**Data records**:
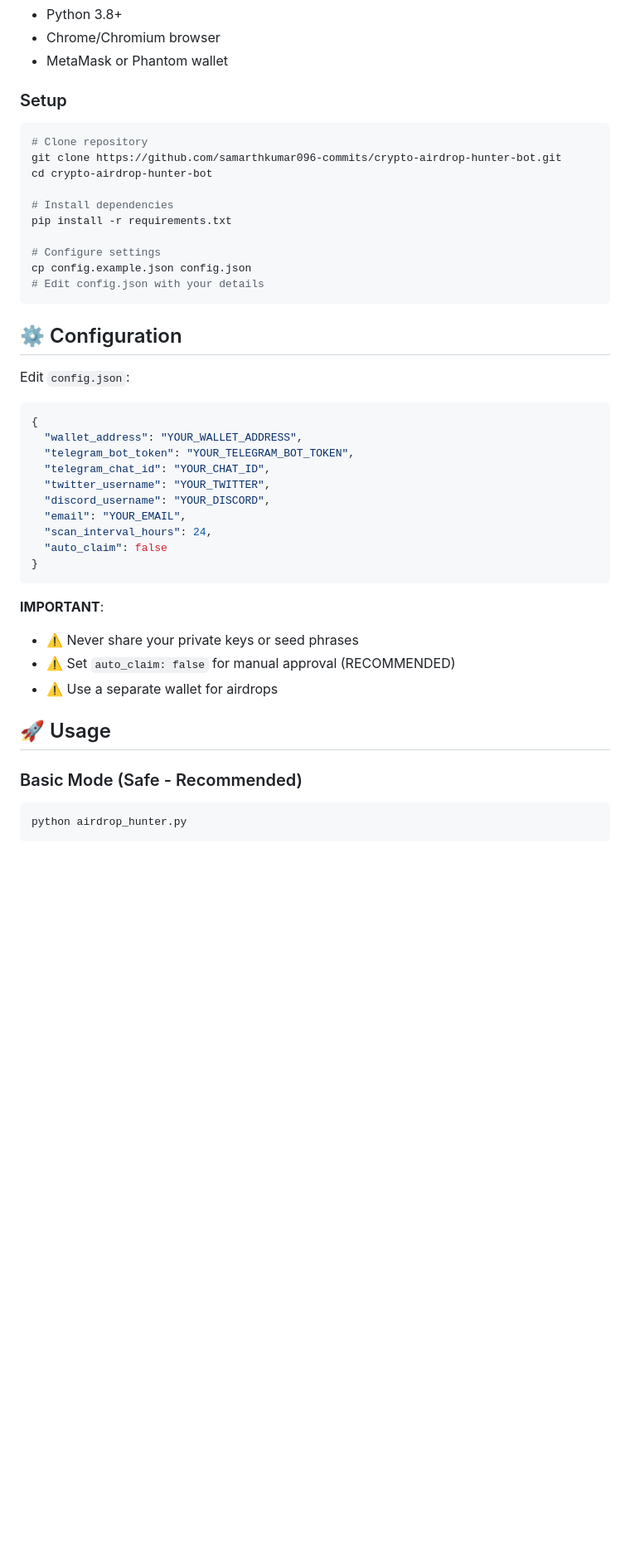
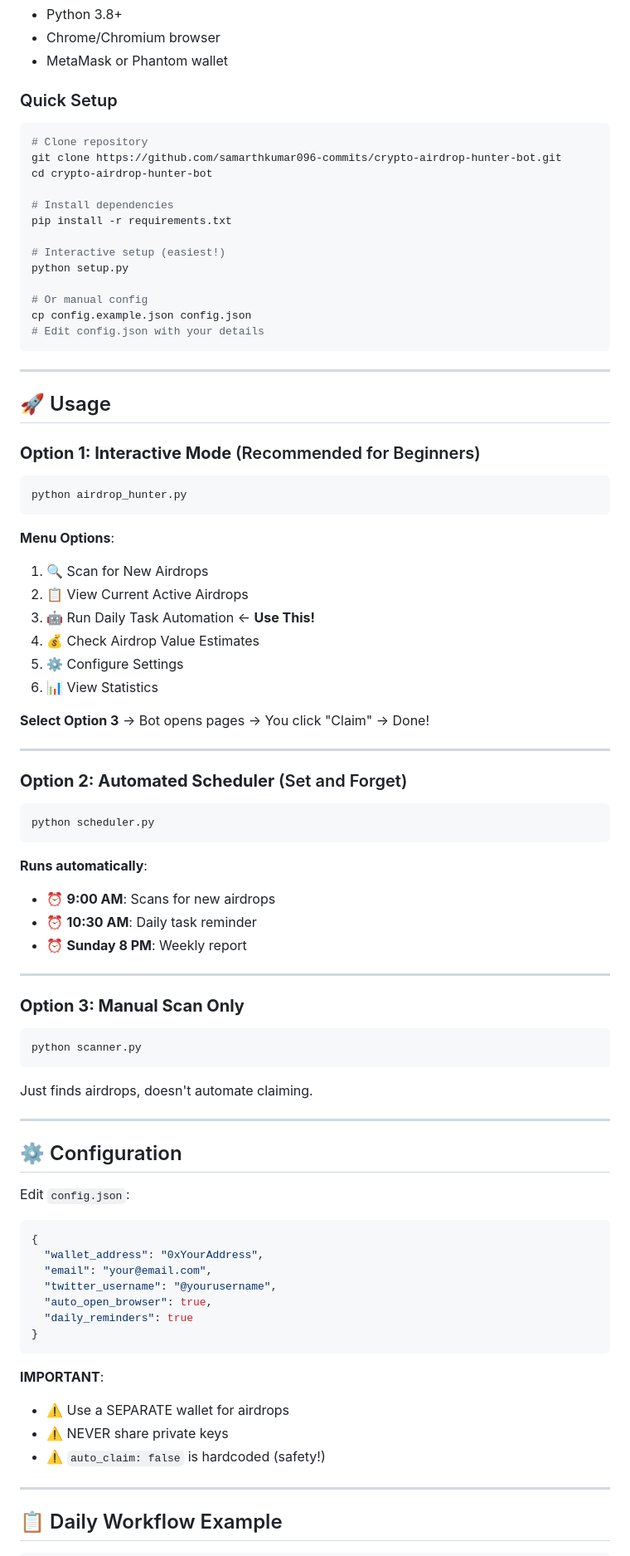
Before and after one commit to samarthkumar096-commits/crypto-airdrop-hunter-bot, a Markdown page: README.md, the part around one of its changes. Shown at 83% size. Rendered like a GitHub page; blank space fills up the shorter version.

Commit message:
Update README with super easy 3-step setup

````diff
--- a/README.md
+++ b/README.md
@@ -26,7 +78,7 @@ Automated crypto airdrop discovery and claiming assistant. Find FREE airdrops, t
 - Chrome/Chromium browser
 - MetaMask or Phantom wallet
 
-### Setup
+### Quick Setup
 
 ```bash
 # Clone repository
@@ -36,10 +88,58 @@ cd crypto-airdrop-hunter-bot
 # Install dependencies
 pip install -r requirements.txt
 
-# Configure settings
+# Interactive setup (easiest!)
+python setup.py
+
+# Or manual config
 cp config.example.json config.json
 # Edit config.json with your details
 ```
+
+---
+
+## 🚀 Usage
+
+### **Option 1: Interactive Mode** (Recommended for Beginners)
+
+```bash
+python airdrop_hunter.py
+```
+
+**Menu Options**:
+1. 🔍 Scan for New Airdrops
+2. 📋 View Current Active Airdrops
+3. 🤖 Run Daily Task Automation ← **Use This!**
+4. 💰 Check Airdrop Value Estimates
+5. ⚙️ Configure Settings
+6. 📊 View Statistics
+
+**Select Option 3** → Bot opens pages → You click "Claim" → Done!
+
+---
+
+### **Option 2: Automated Scheduler** (Set and Forget)
+
+```bash
+python scheduler.py
+```
+
+**Runs automatically**:
+- ⏰ **9:00 AM**: Scans for new airdrops
+- ⏰ **10:30 AM**: Daily task reminder
+- ⏰ **Sunday 8 PM**: Weekly report
+
+---
+
+### **Option 3: Manual Scan Only**
+
+```bash
+python scanner.py
+```
+
+Just finds airdrops, doesn't automate claiming.
+
+---
 
 ## ⚙️ Configuration
 
@@ -47,25 +147,21 @@ Edit `config.json`:
 
 ```json
 {
-  "wallet_address": "YOUR_WALLET_ADDRESS",
-  "telegram_bot_token": "YOUR_TELEGRAM_BOT_TOKEN",
-  "telegram_chat_id": "YOUR_CHAT_ID",
-  "twitter_username": "YOUR_TWITTER",
-  "discord_username": "YOUR_DISCORD",
-  "email": "YOUR_EMAIL",
-  "scan_interval_hours": 24,
-  "auto_claim": false
+  "wallet_address": "0xYourAddress",
+  "email": "your@email.com",
+  "twitter_username": "@yourusername",
+  "auto_open_browser": true,
+  "daily_reminders": true
 }
 ```
 
 **IMPORTANT**:
-- ⚠️ Never share your private keys or seed phrases
-- ⚠️ Set `auto_claim: false` for manual approval (RECOMMENDED)
-- ⚠️ Use a separate wallet for airdrops
+- ⚠️ Use a SEPARATE wallet for airdrops
+- ⚠️ NEVER share private keys
+- ⚠️ `auto_claim: false` is hardcoded (safety!)
 
-## 🚀 Usage
+---
 
-### Basic Mode (Safe - Recommended)
-```bash
-python airdrop_hunter.py
+## 📋 Daily Workflow Example
+
 ```
````
Also changed, not shown: other parts of README.md (+197 -71 lines).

**What you will do**:
One number makes up the answer: the number of lines among the entries that include the word "README".

**Your response**:
5